### Records for this exercise
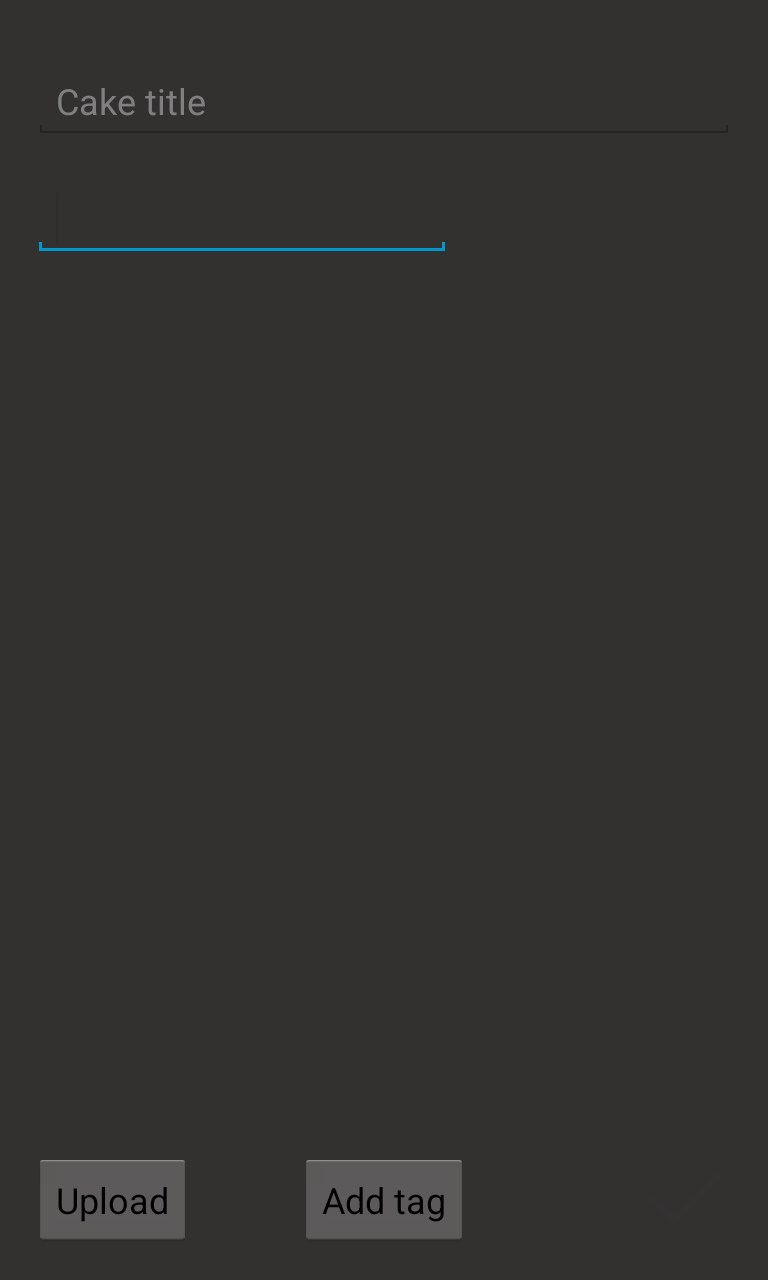
Repository: johnshaughnessy/onesec
Layout: OneSec-App/res/layout/activity_new_cake.xml
An editor plug-in stored every save of this project. The layout is shown before and after the next save, followed by the edit.
It is drawn on a 768 x 1280 px phone screen (xhdpi) without system bars, with theme RetroTheme; the app's code is not run.

Above is the layout before, as saved 2013-07-13 22:51:10.

### OneSec-App/res/layout/activity_new_cake.xml
<RelativeLayout xmlns:android="http://schemas.android.com/apk/res/android"
    xmlns:tools="http://schemas.android.com/tools"
    android:layout_width="match_parent"
    android:layout_height="match_parent"
    android:paddingBottom="@dimen/activity_vertical_margin"
    android:paddingLeft="@dimen/activity_horizontal_margin"
    android:paddingRight="@dimen/activity_horizontal_margin"
    android:paddingTop="@dimen/activity_vertical_margin"
    tools:context=".NewCakeActivity" >

    <ImageView
        android:id="@+id/thumbnail"
        android:layout_width="wrap_content"
        android:layout_height="wrap_content"
        android:layout_marginBottom="15dp"
        android:layout_centerHorizontal="true" />

    <EditText
        android:id="@+id/title"
        android:layout_width="fill_parent"
        android:layout_height="wrap_content"
        android:layout_below="@id/thumbnail"
        android:maxLines="1"
        android:inputType="text"
        android:hint="@string/hint_cake_title"
        android:layout_centerHorizontal="true" />

    <TextView
        android:id="@+id/date"
        android:layout_width="wrap_content"
        android:layout_height="wrap_content"
        android:layout_below="@id/title"
        android:maxLines="1000"
        android:layout_centerHorizontal="true" />

    <Button
        android:id="@+id/done"
        android:layout_width="50dp"
        android:layout_height="50dp"
        android:layout_alignParentBottom="true"
        android:layout_alignParentRight="true"
        android:background="@drawable/ic_navigation_accept" />

    <EditText
        android:id="@+id/newCakeSprinkle"
        android:layout_width="wrap_content"
        android:layout_height="wrap_content"
        android:layout_alignLeft="@+id/title"
        android:layout_below="@+id/date"
        android:maxLines="1"
        android:inputType="text"
        android:ems="10" >
        <requestFocus />
    </EditText>

    <Button
        android:id="@+id/uploadCake"
        android:layout_width="wrap_content"
        android:layout_height="wrap_content"
        android:layout_alignBottom="@+id/done"
        android:layout_alignLeft="@+id/newCakeSprinkle"
        android:onClick="uploadCake"
        android:text="@string/upload" />

    <Button
        android:id="@+id/addTag"
        android:layout_width="wrap_content"
        android:layout_height="wrap_content"
        android:layout_alignBaseline="@+id/uploadCake"
        android:layout_alignBottom="@+id/uploadCake"
        android:layout_centerHorizontal="true"
        android:onClick="addTag"
        android:text="@string/addTag" />

</RelativeLayout>

### OneSec-App/res/values/strings.xml
<?xml version="1.0" encoding="utf-8"?>
<resources>

    <string name="app_name">SPRINKLES</string>
    <string name="action_settings">Settings</string>
    <string name="action_signout">Sign out</string>
    <string name="search_title">Search</string>
    <string name="search_hint">Search by sprinkle</string>
    <string name="hello_world">Hello world!</string>
    <string name="title_activity_new_second">New Moment</string>
    <string name="title_activity_new_cake">New Cake</string>
    <string name="title_activity_view_seconds">My Moments</string>
    <string name="title_activity_view_cakes">My Cakes</string>
    <string name="title_activity_recipe">RecipeActivity</string>
    <string name="my_seconds">My Moments</string>
    <string name="date">Date:</string>
    <string name="text_select_seconds">Select</string>
    <string name="text_bake_cake">Bake</string>
    <string name="forget">Forget</string>
    <string name="sign_in">Sign in</string>
    <string name="hint_cake_title">Cake title</string>

    <string name="text_takeSecond">Capture the moment</string>
    <string name="text_viewSeconds">View Moments</string>
    <string name="text_viewCakes">View Cakes</string>

    <string name="menu_new">New</string>
    <string name="text_test">Test</string>
    <string name="done">So beautiful omg</string>
    <string name="play_second">Play</string>

    <string name="addTag">Add tag</string>
    <string name="upload">Upload</string>
    <string name="syncSeconds">Sync Moments</string>


</resources>

Loaded but not shown: OneSec-App/res/values/styles.xml (common file); OneSec-App/res/values-v11/styles.xml (common file); OneSec-App/res/values-v14/styles.xml (common file); OneSec-App/res/values/dimens.xml (common file)

After the next save:
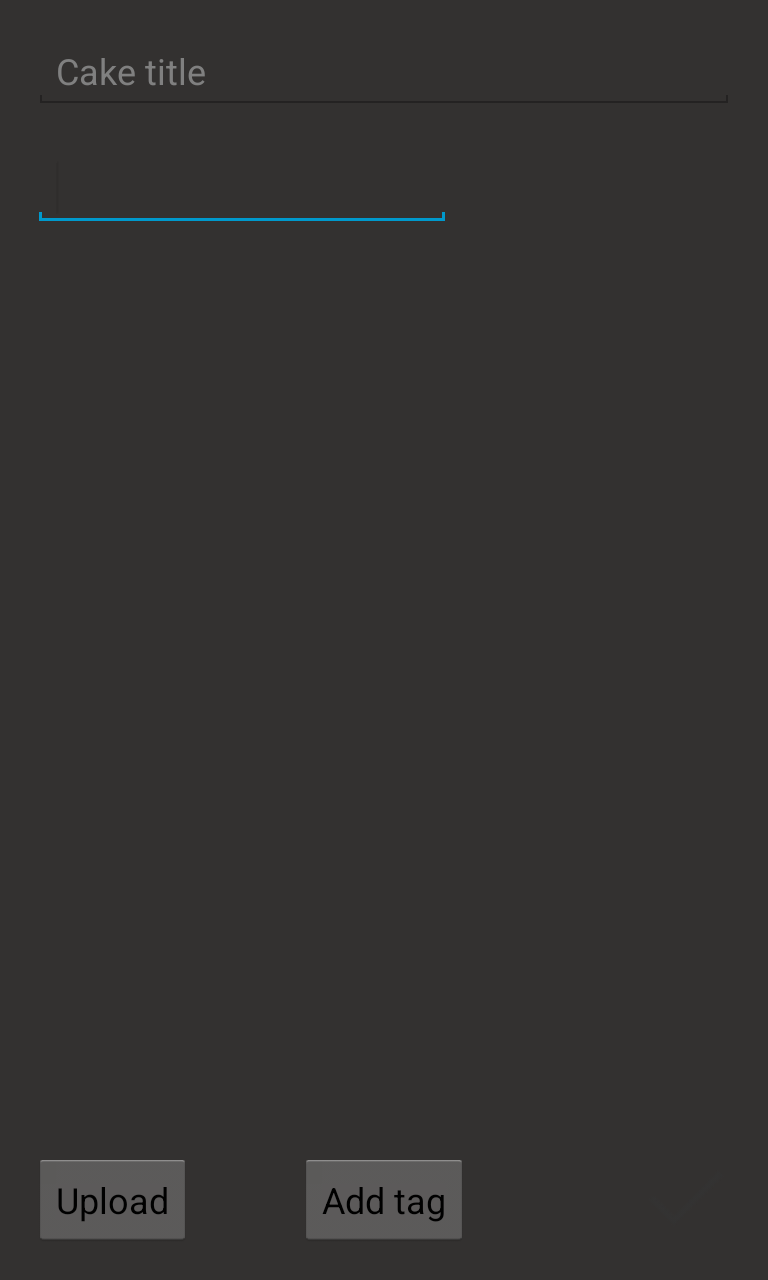
Saved 50 s later.
--- a/OneSec-App/res/layout/activity_new_cake.xml
+++ b/OneSec-App/res/layout/activity_new_cake.xml
@@ -8,18 +8,10 @@
     android:paddingTop="@dimen/activity_vertical_margin"
     tools:context=".NewCakeActivity" >
 
-    <ImageView
-        android:id="@+id/thumbnail"
-        android:layout_width="wrap_content"
-        android:layout_height="wrap_content"
-        android:layout_marginBottom="15dp"
-        android:layout_centerHorizontal="true" />
-
     <EditText
         android:id="@+id/title"
         android:layout_width="fill_parent"
         android:layout_height="wrap_content"
-        android:layout_below="@id/thumbnail"
         android:maxLines="1"
         android:inputType="text"
         android:hint="@string/hint_cake_title"
@@ -31,6 +23,13 @@
         android:layout_height="wrap_content"
         android:layout_below="@id/title"
         android:maxLines="1000"
+        android:layout_centerHorizontal="true" />
+
+    <ImageView
+        android:id="@+id/thumbnail"
+        android:layout_width="wrap_content"
+        android:layout_height="wrap_content"
+        android:layout_marginBottom="15dp"
         android:layout_centerHorizontal="true" />
 
     <Button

### What is expected
The answer is to be the lines of the listing from the first through the one with "It is drawn", reproduced exactly, without any pictures.

### Output for this exercise
Repository: johnshaughnessy/onesec
Layout: OneSec-App/res/layout/activity_new_cake.xml
An editor plug-in stored every save of this project. The layout is shown before and after the next save, followed by the edit.
It is drawn on a 768 x 1280 px phone screen (xhdpi) without system bars, with theme RetroTheme; the app's code is not run.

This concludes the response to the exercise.